The first thing you consider is what kind of party you’ll be attending. Oftentimes, you’ll have a theme. Arriving at a superhero party dressed up as Dorothy is a bummer (though you might be able to sell the ruby slippers as a superpower.) You can get creative with themes easily. If you’re attending a zombie party, try a zombie mermaid. If the theme is historical figures, make your Cleopatra steampunk.
Zombie Ariel & Princess Aurora
Take into account who will be at the party. Skimpy outfits aren’t appropriate for work or family functions. If your friends are fans of horror, a Freddy Kruger outfit will delight them. However, if your five year old niece is present, Freddy will be less delightful than distressing. If you’re not sure who will show up, I suggest better safe than sorry. An edgy rock princess will fit in with your friends just fine and won’t scare the pants off of some poor child.

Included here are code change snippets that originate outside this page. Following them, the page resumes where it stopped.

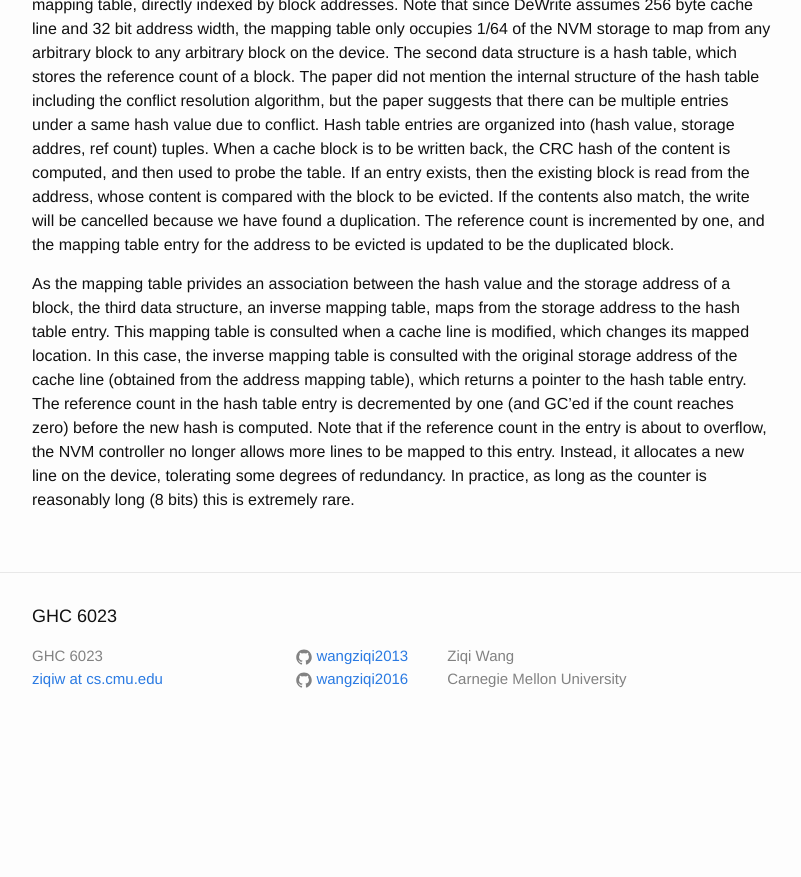
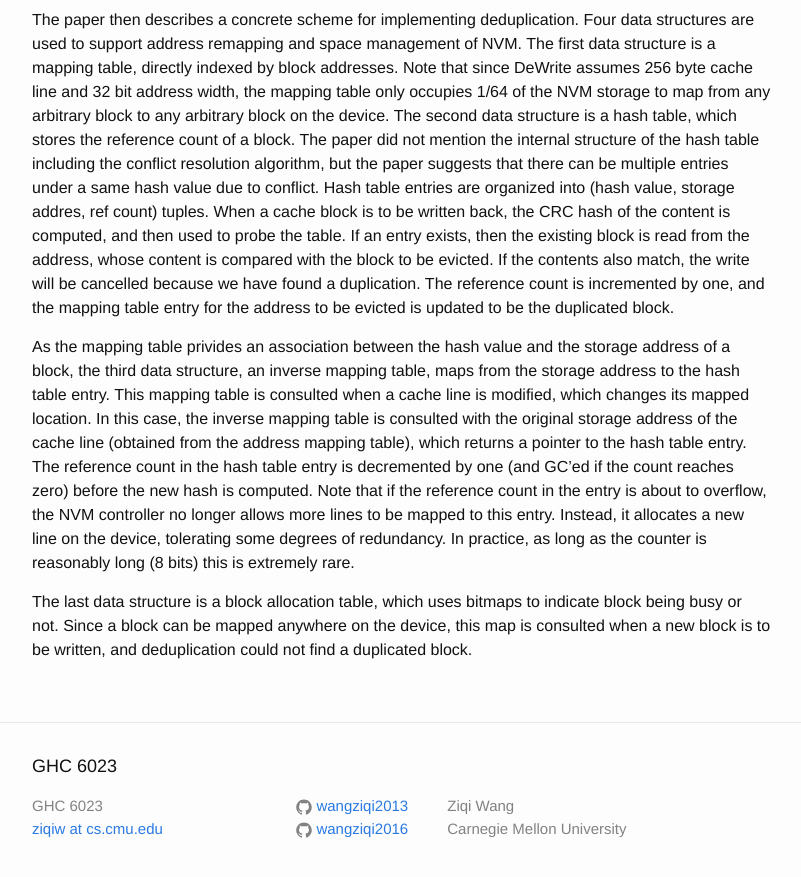
Before and after one commit to wangziqi2013/wangziqi2013.github.io, a Jekyll site: the page built from _posts/2019-08-16-improving-the-performance-and-endurance-of-encrypted.markdown, in a window 1280 px wide and 900 px high, scrolled down 2269 px. Shown: the top 877 px of the window, without its empty margins (238-1039 px from the left). Built offline with Jekyll 4.4.1, drawn with Linux system fonts in a browser that asks for light colours; before the commit the page ends 3019 px from its top, so only the background shows below that; some of the changed text lies outside the part shown.

Commit message:
Adding new block map

```diff
--- a/_posts/2019-08-16-improving-the-performance-and-endurance-of-encrypted.markdown
+++ b/_posts/2019-08-16-improving-the-performance-and-endurance-of-encrypted.markdown
@@ -20,6 +20,10 @@ version_mgmt:
 
 2. Results with 3-bit dedup predictor is very impressive. I did not expect the clustering of blocks that can be dedup'ed
    to be this strong.
+
+3. The co-location of counter value and mapping table entries are a great contribution, especially that the inverse
+   mapping table uses real addresses rather than abstracted address
+
 
 **Lowlight:**
 
@@ -96,3 +100,7 @@ a pointer to the hash table entry. The reference count in the hash table entry i
 the count reaches zero) before the new hash is computed. Note that if the reference count in the entry is about to overflow,
 the NVM controller no longer allows more lines to be mapped to this entry. Instead, it allocates a new line on the device,
 tolerating some degrees of redundancy. In practice, as long as the counter is reasonably long (8 bits) this is extremely rare.
+
+The last data structure is a block allocation table, which uses bitmaps to indicate block being busy or not. Since a block
+can be mapped anywhere on the device, this map is consulted when a new block is to be written, and deduplication could not
+find a duplicated block.
```
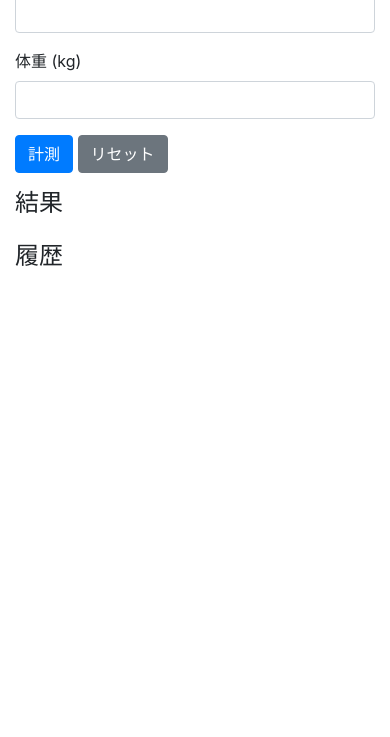
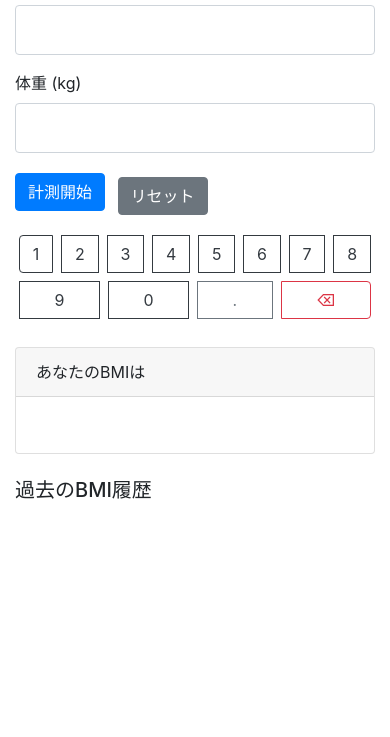
Before and after one commit to Criket34/BMIdata, a plain HTML site: page main.html in a window 390 px wide. Shown: the part 107-844 px from the top of the page. Drawn offline with nearby package versions, Linux system fonts and the light colour scheme.

Commit message:
Add files via upload

```diff
--- a/main.html
+++ b/main.html
@@ -1,36 +1,97 @@
 <!DOCTYPE html>
 <html>
   <head>
-  <meta charset="UTF-8">
+    <meta charset="utf-8">
     <title>BMI計算機</title>
-  <link rel="stylesheet" href="https://stackpath.bootstrapcdn.com/bootstrap/4.3.1/css/bootstrap.min.css">
+
+    <!-- Bootstrap CSS -->
+    <link rel="stylesheet" href="https://stackpath.bootstrapcdn.com/bootstrap/4.3.1/css/bootstrap.min.css"
+      integrity="sha384-ggOyR0iXCbMQv3Xipma34MD+dH/1fQ784/j6cY/iJTQUOhcWr7x9JvoRxT2MZw1T"
+      crossorigin="anonymous">
+
+    <!-- スマホ専用の入力欄のサイズ調整 -->
+    <style>
+      @media (max-width: 768px) {
+        #height-input, #weight-input {
+          font-size: 1.5rem;
+          padding: 1rem;
+        }
+      }
+    </style>
   </head>
+
   <body>
-  <div class="container pt-4">
-    <h2 id="user-label">BMI計算機</h2>
+    <!-- 上部タイトルバー -->
+    <header>
+      <nav class="navbar navbar-dark bg-dark">
+        <div class="container">
+          <a href="#" class="navbar-brand">BMI計算機</a>
+        </div>
+      </nav>
+    </header>
+
+    <!-- メイン内容 -->
+    <main>
+      <div class="container">
+        <div class="row">
+
+          <!-- 入力フォーム -->
+          <section class="col-sm-6 col-md-4 pt-4">
             <div class="form-group">
-      <label for="height-input">身長 (cm)</label>
-      <input id="height-input" class="form-control" type="text">
-    </div>
-    <div class="form-group">
-      <label for="weight-input">体重 (kg)</label>
-      <input id="weight-input" class="form-control" type="text">
-    </div>
-    <button id="button-submit" class="btn btn-primary">計測</button>
-    <button id="button-reset" class="btn btn-secondary">リセット</button>
-
-    <div class="mt-3">
-      <h4>結果</h4>
-      <p id="bmi-output"></p>
-      <p id="message"></p>
+              <label for="height">身長 (cm)</label>
+              <input id="height-input" type="text" class="form-control" value="">
             </div>
 
-    <div class="mt-4">
-      <h4>履歴</h4>
-      <ul id="history-list" class="list-group"></ul>
+            <div class="form-group">
+              <label for="weight">体重 (kg)</label>
+              <input id="weight-input" type="text" class="form-control" value="">
+            </div>
+
+            <!-- ボタン：計測とリセット -->
+            <input id="button-submit" type="submit" class="btn btn-primary btn-large mr-2" value="計測開始">
+            <button id="button-reset" type="button" class="btn btn-secondary btn-large mt-2">リセット</button>
+
+            <!-- スマホ専用テンキー -->
+            <div id="custom-keypad" class="d-block d-md-none mt-3">
+              <div class="btn-group d-flex flex-wrap">
+                <button type="button" class="btn btn-outline-dark m-1 flex-fill keypad-btn">1</button>
+                <button type="button" class="btn btn-outline-dark m-1 flex-fill keypad-btn">2</button>
+                <button type="button" class="btn btn-outline-dark m-1 flex-fill keypad-btn">3</button>
+                <button type="button" class="btn btn-outline-dark m-1 flex-fill keypad-btn">4</button>
+                <button type="button" class="btn btn-outline-dark m-1 flex-fill keypad-btn">5</button>
+                <button type="button" class="btn btn-outline-dark m-1 flex-fill keypad-btn">6</button>
+                <button type="button" class="btn btn-outline-dark m-1 flex-fill keypad-btn">7</button>
+                <button type="button" class="btn btn-outline-dark m-1 flex-fill keypad-btn">8</button>
+                <button type="button" class="btn btn-outline-dark m-1 flex-fill keypad-btn">9</button>
+                <button type="button" class="btn btn-outline-dark m-1 flex-fill keypad-btn">0</button>
+                <button type="button" class="btn btn-outline-secondary m-1 flex-fill keypad-btn">.</button>
+                <button type="button" class="btn btn-outline-danger m-1 flex-fill keypad-btn">⌫</button>
+              </div>
+            </div>
+          </section>
+
+          <!-- 結果表示 -->
+          <section class="col-sm-6 col-md-4 pt-4">
+            <div class="card">
+              <div class="card-header">あなたのBMIは</div>
+              <div class="card-body">
+                <div id="bmi-output" class="display-4"></div>
+                <div id="message" class="mt-3"></div>
               </div>
             </div>
 
+            <!-- 履歴表示 -->
+            <div class="mt-4">
+              <h5>過去のBMI履歴</h5>
+              <ul id="bmi-history" class="list-group"></ul>
+            </div>
+          </section>
+
+        </div>
+      </div>
+    </main>
+
+    <!-- JavaScript -->
     <script src="main.js"></script>
   </body>
 </html>
```
Also changed, not shown: index.html (+18 -8 lines). Lines whose indentation alone changed are shown as unchanged.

If you’re going to spend any amount of time outside, make sure you have attire for the weather. In most places, Halloween is bitter cold. Some costumes, like Trigun’s Vash, come with a coat of their own. Otherwise, you might end up with a parka over your belly dancer outfit. It might feel like it kills the illusion to put a jacket over a costume, but think about safety first. Bundle up outdoors and show off the costume inside. Alternatively, if your party is during summer or in a poorly ventilated space, don’t forget to account for heat.
Make sure you drink water and take off pieces of your ensemble if you start to overheat.
A mask can be stifling if you wear it for long periods and tight corsets and heavy props become a drag, so be aware of how long you’ll be out and where you can stash your things. Also, high-heels can look fantastic, but if you’re walking or standing for hours, they will also inevitably cause you fantastic amounts of pain. Dress for comfort.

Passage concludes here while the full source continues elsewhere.